I wasn’t that big a fan of the first book in the Sisters Grimm series (about modern day descendants of the Brothers Grimm in a world where their stories were non-fiction), but I still like the concept and therefore I tried this second book. Unfortunately, it has similar flaws as the first one. For instance, the stories are very childish, clearly targeting a young audience, yet they’re filled with death and monsters and other gruesome imagery that I can’t imagine would be very appropriate for young children.
But I’ve narrowed down the chief flaw to the plots: they just don’t make much sense. Though supposedly the girls are fairy-tale “detectives” there can’t be much detecting, since the resolutions always involve strange magic requiring information we don’t have in advance (in other words, these aren’t like regular mystery books where the reader can solve the crime if clever enough). The first book had a weak plot and this one here has a strange one, one that’s really over-the-top and bizarre. (Without spoiling too much, it involves a character who can blow himself up like a nuclear bomb. Yeah, that makes sense.) Another frustrating aspect of these stories is that the main characters do very little to actual solve or resolve the situation. The girls stumble onto crimes (or the bad guy attacks them) and the ending involves another bad guy stopping the really bad guy — our heroines are pretty much useless.
Speaking of the ending, this particular book really gets on my nerves by not actually having an ending. It almost literally stops in the middle of a sentence with a “to be continued” encouraging you to buy the next book. Arghh! While we sort of get the idea that the bad guy has been stopped, even that isn’t completely clear, and the story ends with a setup for the sequel.

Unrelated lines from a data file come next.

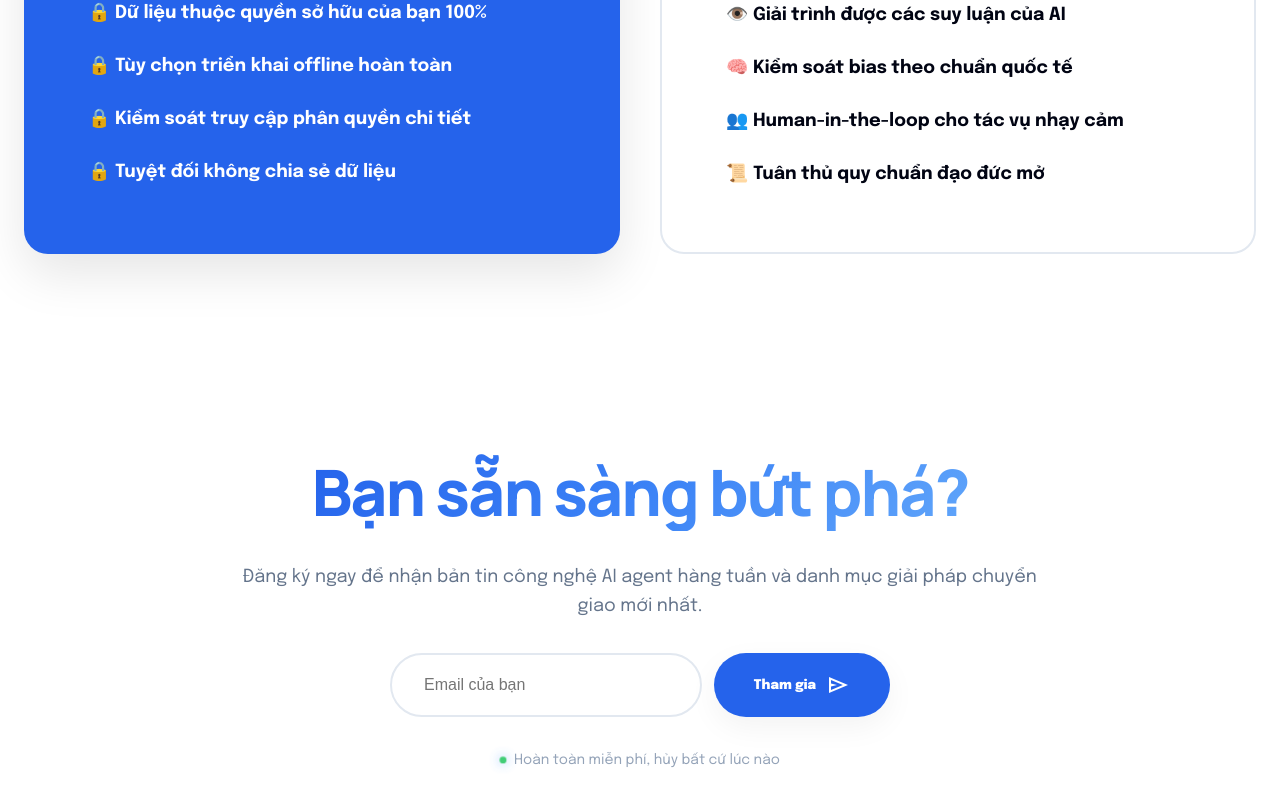
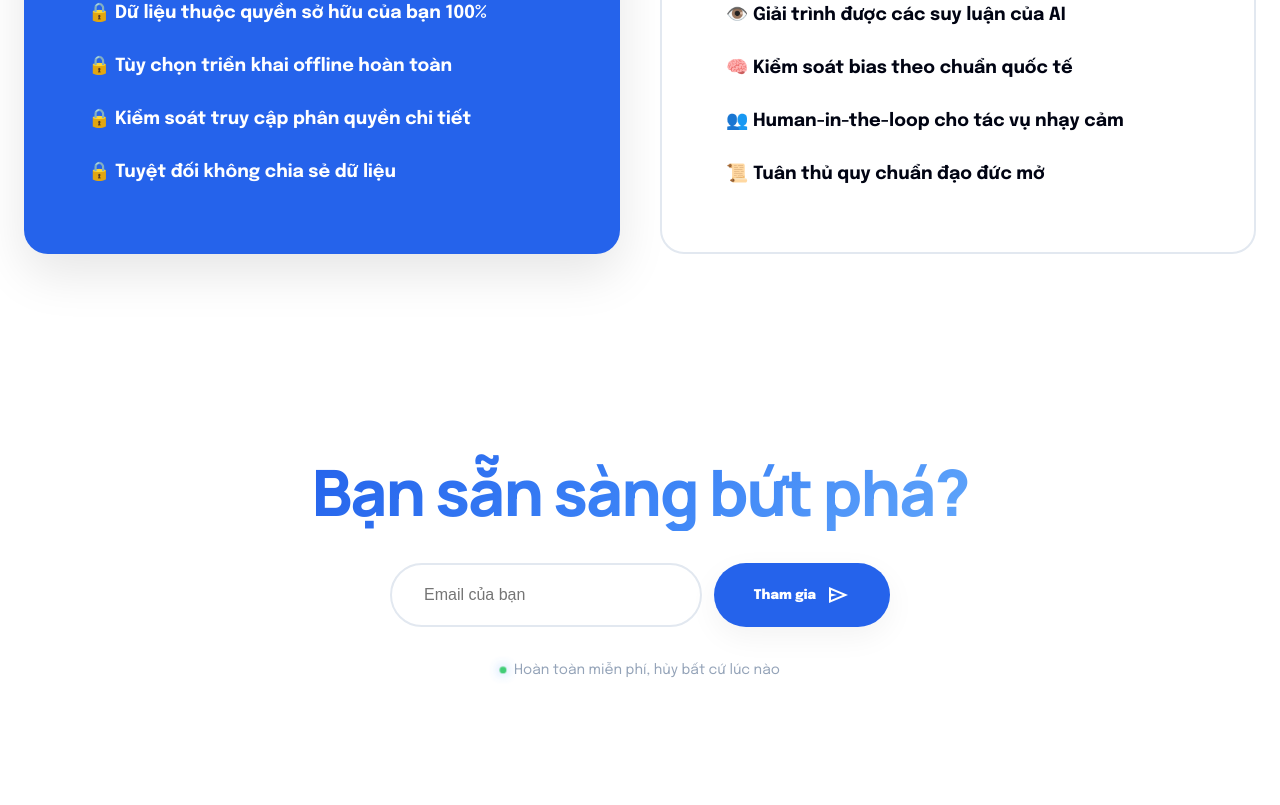
Before and after one commit to ezdproduct/EZDwebsite, a Next.js app: page /ai-agents in a window 1280 px wide. Shown: the part 2689-3494 px from the top of the page. Built offline with nearby package versions, Linux system fonts and the light colour scheme; a web font is replaced by a local one.

Commit message:
Remove newsletter description text on AI Agents page

```diff
--- a/app/ai-agents/page.tsx
+++ b/app/ai-agents/page.tsx
@@ -134,7 +134,7 @@ export default function AiAgents() {
 
                 <section className={styles.newsletterSection}>
                     <h2 className="text-gradient">Bạn sẵn sàng bứt phá?</h2>
-                    <p>Đăng ký ngay để nhận bản tin công nghệ AI agent hàng tuần và danh mục giải pháp chuyển giao mới nhất.</p>
+
                     <div className={styles.inputGroup}>
                         <input type="email" placeholder="Email của bạn" />
                         <button className={styles.submitBtn}>
```
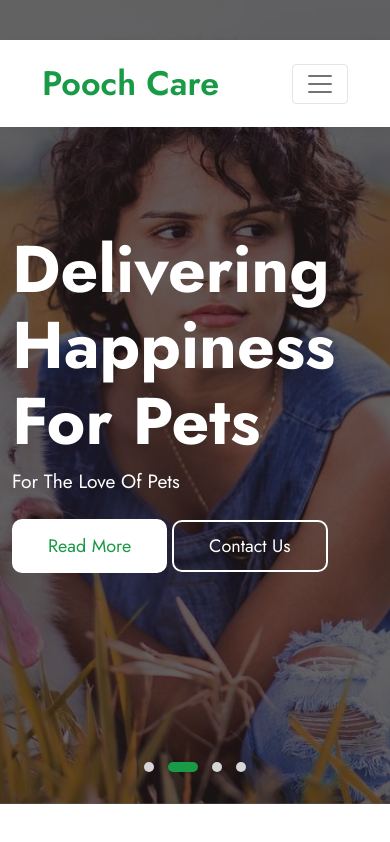
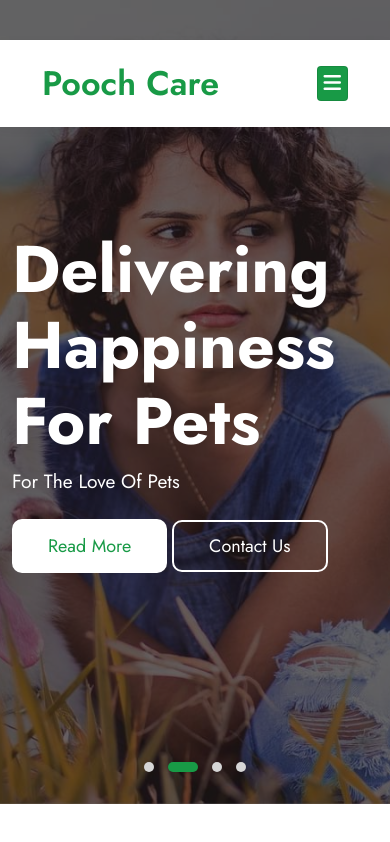
Before and after one commit to Yos3ph43/PoochCare, a plain HTML site: page index.html in a window 390 px wide. Drawn offline with nearby package versions, Linux system fonts and the light colour scheme.

Commit message:
navbar responsive

```diff
--- a/css/index.css
+++ b/css/index.css
@@ -23,6 +23,11 @@ html,body{
 
 .header .navbar .navbar-collapse{
     flex-grow: 0;
+}
+.navbar-light .navbar-toggler{
+    background-color:#189A46;
+    color: #fff;
+    padding: 6px;
 }
 
 .navbar .navbar-brand{
--- a/index.html
+++ b/index.html
@@ -34,7 +34,7 @@
           <button class="navbar-toggler" type="button" data-bs-toggle="collapse"
             data-bs-target="#navbarSupportedContent" aria-controls="navbarSupportedContent" aria-expanded="false"
             aria-label="Toggle navigation">
-            <span class="navbar-toggler-icon"></span>
+            <span class=" fa icon-expand fa-bars"></span>
           </button>
           <div class="collapse navbar-collapse" id="navbarSupportedContent">
             <ul class="navbar-nav me-auto mb-2 mb-lg-0 ml-auto">
```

None of this means the book is horrible — there are some good moments, wonderful characters, and real quality writing in places. The setting is brilliant and the way fairy tale creatures are blended throughout is genius. But I just wish there were better stories underlying these books. Instead we have a one-gimmick premise with feeble attempts to wrap a “mystery” around it.